The Delta Mush Deformer works miracles for fixing the folds and odd deformations in the skin. Let's try it.
Select the geometry.
Go to Deform and in the Create Section Choose Delta Mush
(Note: Be sure you choose the Delta Mush Option from the Create section of the Deformers--there are two!)
Delta Mush is smoothing on top of the mesh. It fixes a lot right away without changing any settings!
You can adjust the strength of the deformer by changing the attribute values in the deltamush1 INPUT node for the geometry.
Increase the Smoothing Iterations
And turning the Smoothing Steps up to 1 from 0.5 to expand the range of the smoothing.
If it is too smooth, the results aren't good. Find a good balance.
And you can see the difference with and without Delta Mush by changing the Envelop Value to 0 (off) and the 1 (on)
If you were going to VR or Unity, you might have to Bake in the deformer, but for Maya rendering as we are doing, you are all Set!
If you still have some problems with difficult areas, you can try some other methods. The Weight Hammer Tool is great if your geometry folds in too much like a bent aluminum can.
Using the Weight Hammer Tool
When a character has a lot of volume around the shoulders and other areas with large degrees of freedom, it is often difficult to get the binding correct.

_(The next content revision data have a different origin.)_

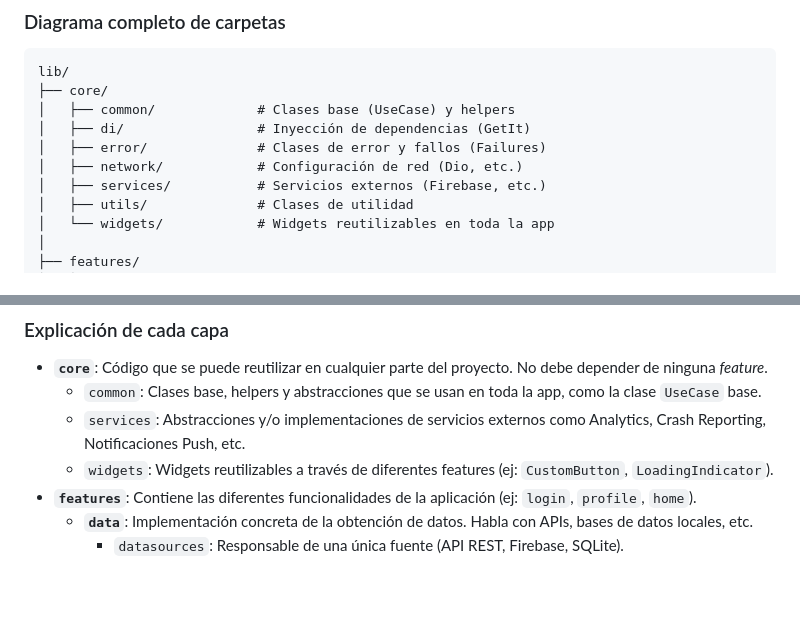
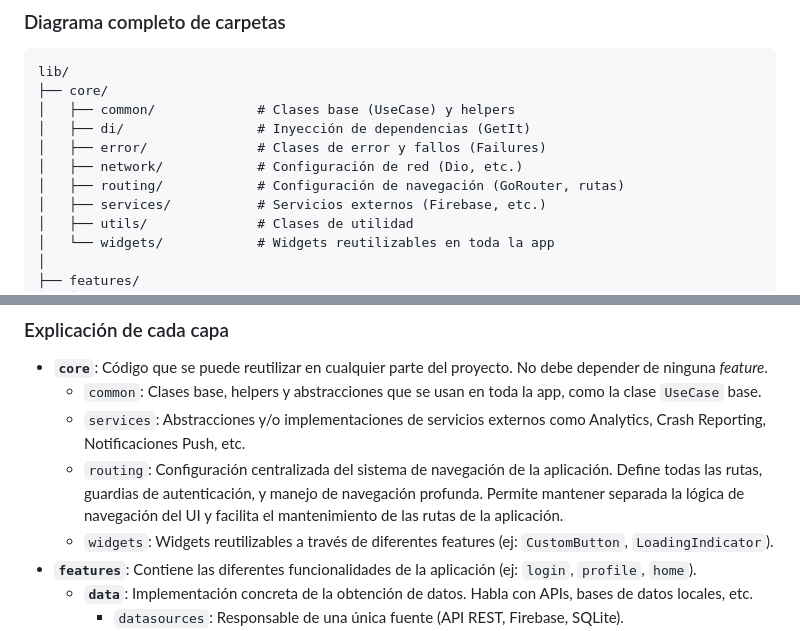
Before and after one commit to IDUCDEV/clean_arquitecture_guide, a Markdown page: CLEAN_ARCHITECTURE_GUIDE_MERMAID.md, 2 parts joined by grey strips. Drawn GitHub-style; blank space fills up the shorter version.

```diff
--- a/CLEAN_ARCHITECTURE_GUIDE_MERMAID.md
+++ b/CLEAN_ARCHITECTURE_GUIDE_MERMAID.md
@@ -54,6 +54,7 @@ lib/
 │   ├── di/                 # Inyección de dependencias (GetIt)
 │   ├── error/              # Clases de error y fallos (Failures)
 │   ├── network/            # Configuración de red (Dio, etc.)
+│   ├── routing/            # Configuración de navegación (GoRouter, rutas)
 │   ├── services/           # Servicios externos (Firebase, etc.)
 │   ├── utils/              # Clases de utilidad
 │   └── widgets/            # Widgets reutilizables en toda la app
@@ -91,6 +92,7 @@ lib/
 - **`core`**: Código que se puede reutilizar en cualquier parte del proyecto. No debe depender de ninguna *feature*.
     - `common`: Clases base, helpers y abstracciones que se usan en toda la app, como la clase `UseCase` base.
     - `services`: Abstracciones y/o implementaciones de servicios externos como Analytics, Crash Reporting, Notificaciones Push, etc.
+    - `routing`: Configuración centralizada del sistema de navegación de la aplicación. Define todas las rutas, guardias de autenticación, y manejo de navegación profunda. Permite mantener separada la lógica de navegación del UI y facilita el mantenimiento de las rutas de la aplicación.
     - `widgets`: Widgets reutilizables a través de diferentes features (ej: `CustomButton`, `LoadingIndicator`).
 - **`features`**: Contiene las diferentes funcionalidades de la aplicación (ej: `login`, `profile`, `home`).
     - **`data`**: Implementación concreta de la obtención de datos. Habla con APIs, bases de datos locales, etc.
```
Also changed, not shown: CLEAN_ARCHITECTURE_GUIDE.md (+2 -0 lines).
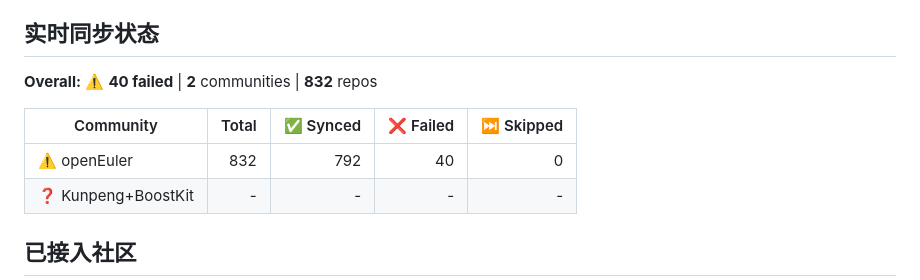
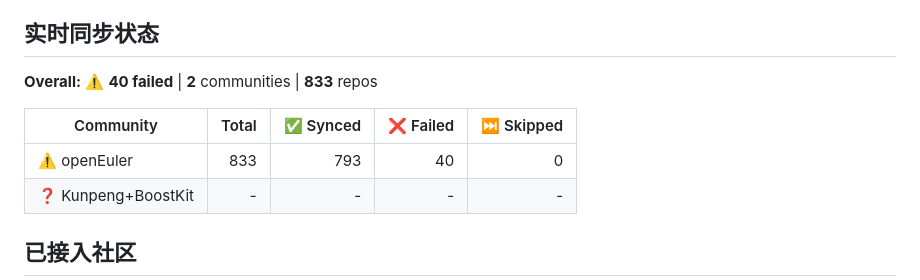
Before and after one commit to huanglei0308/community-mirror, a Markdown page: README.md, the part around the change. Drawn GitHub-style.

Commit message:
Auto-update community table from orgs.json [skip ci]

```diff
--- a/README.md
+++ b/README.md
@@ -16,11 +16,11 @@
 ## 实时同步状态
 
 <!-- STATUS_TABLE_START -->
-**Overall:** ⚠️ **40 failed** | **2** communities | **832** repos
+**Overall:** ⚠️ **40 failed** | **2** communities | **833** repos
 
 | Community | Total | ✅ Synced | ❌ Failed | ⏭️ Skipped |
 |-----------|------:|----------:|----------:|-----------:|
-| ⚠️ openEuler | 832 | 792 | 40 | 0 |
+| ⚠️ openEuler | 833 | 793 | 40 | 0 |
 | ❓ Kunpeng+BoostKit | - | - | - | - |
 
 <!-- STATUS_TABLE_END -->
```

Some of the geometry often goes inside other geometry, and doesn't maintain its volume. This can happen on any character and there is a good tool to fix weights that need to be some kind of mix of weights, automatically.
The Weight Hammer Tool.

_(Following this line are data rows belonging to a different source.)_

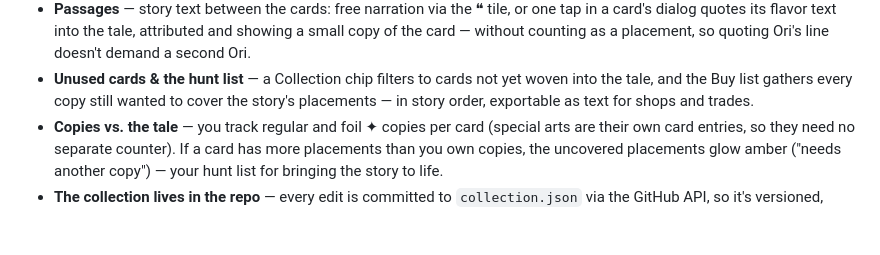
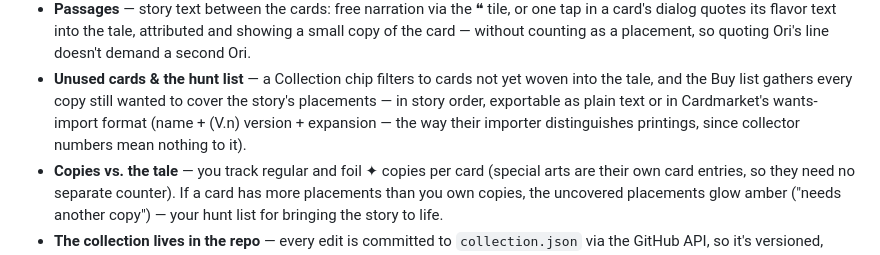
Before and after one commit to ajrogier/hobbit-in-cards, a Markdown page: README.md, the part around the change. GitHub-like rendering; blank space fills up the shorter version.

Commit message:
Document the Cardmarket wants export
Co-Authored-By: Claude Fable 5 <noreply@anthropic.com>
Claude-Session: https://claude.ai/code/session_01QhwCNxQo29mxNFWZLBd1A8

```diff
--- a/README.md
+++ b/README.md
@@ -29,7 +29,9 @@ The Hobbit set (HOB) — and tracks which cards of the tale you own.
   demand a second Ori.
 - **Unused cards & the hunt list** — a Collection chip filters to cards not yet woven
   into the tale, and the Buy list gathers every copy still wanted to cover the story's
-  placements — in story order, exportable as text for shops and trades.
+  placements — in story order, exportable as plain text or in Cardmarket's
+  wants-import format (name + (V.n) version + expansion — the way their importer
+  distinguishes printings, since collector numbers mean nothing to it).
 - **Copies vs. the tale** — you track regular and foil ✦ copies per card (special arts are
   their own card entries, so they need no separate counter). If a card has more placements
   than you own copies, the uncovered placements glow amber ("needs another copy") — your
```
Also changed, not shown: DESIGN.md (+8 -3 lines).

Select the geometry and then choose the Paint Selection Tool
Select the vertices in the problem area (say around the shoulder). You probably did an animation to see how the motion looks. Scrub through the Time Line to see where the problem areas are and select those vertices. Focus on those vertices that are in those problem areas.
Move to a position where the geometry folds inward incorrectly.
Go to Skin>Edit Smooth Skin>Weight Hammer
The deformations are instantly made better because Maya is now selecting the weights of the points around those selected and averaging them.
This is a very handy tool.
If you find you have some stretching when you raise the arms or twist the body, especially if you have a texture map on your character and it stretches improperly, you can use the Tension deformer.
Select the Geometry
Deform>(in the create tab)Tension.
This instantly relieves that stretching. You can, again, up the Smooothing Iterations in the INPUTS node.
You may need to do even more painting of weights in the skinning. If this is the case, you probably need to use the Paint Weights Tool, or go into the Component Editor and work with each Vertex individually.
##Paint Weights Tool
Use the select tool to select the geometry of the character.
Go to Skin>Paint Skin Weights>Option Box
Begin with the hard edged brush in the Profile and Be sure Replace is ON
Make the brush smaller by holding the b key and dragging.
To select the joint that goes with the geometry, you can either use the Influences tables
Or you can right click and choose Select Influence.
White is no influence
If you want to add influence, you click Add (instead of replace). Black is full influence.
This is a way you can paint the influence of each joint on various verts.
If you want to have vertex by vertex control, you use the Component Editor. This is good if you have a stubborn vertex that is somehow being controlled by a joint you don't want it to be.
Select the geometry, go into component mode and select all the vertices you want to fix
Then go to Window>General Editors>Component Editor
And Open the Smooth Skin Tab
All the joints are listed on the top
Select all the verts for the joint you want to change.
Type in a value of 1.0 to make the influence of the joint on all the cv's that you selected 100%.
Type a value of 0 to delete any influence from the joint to the vertex.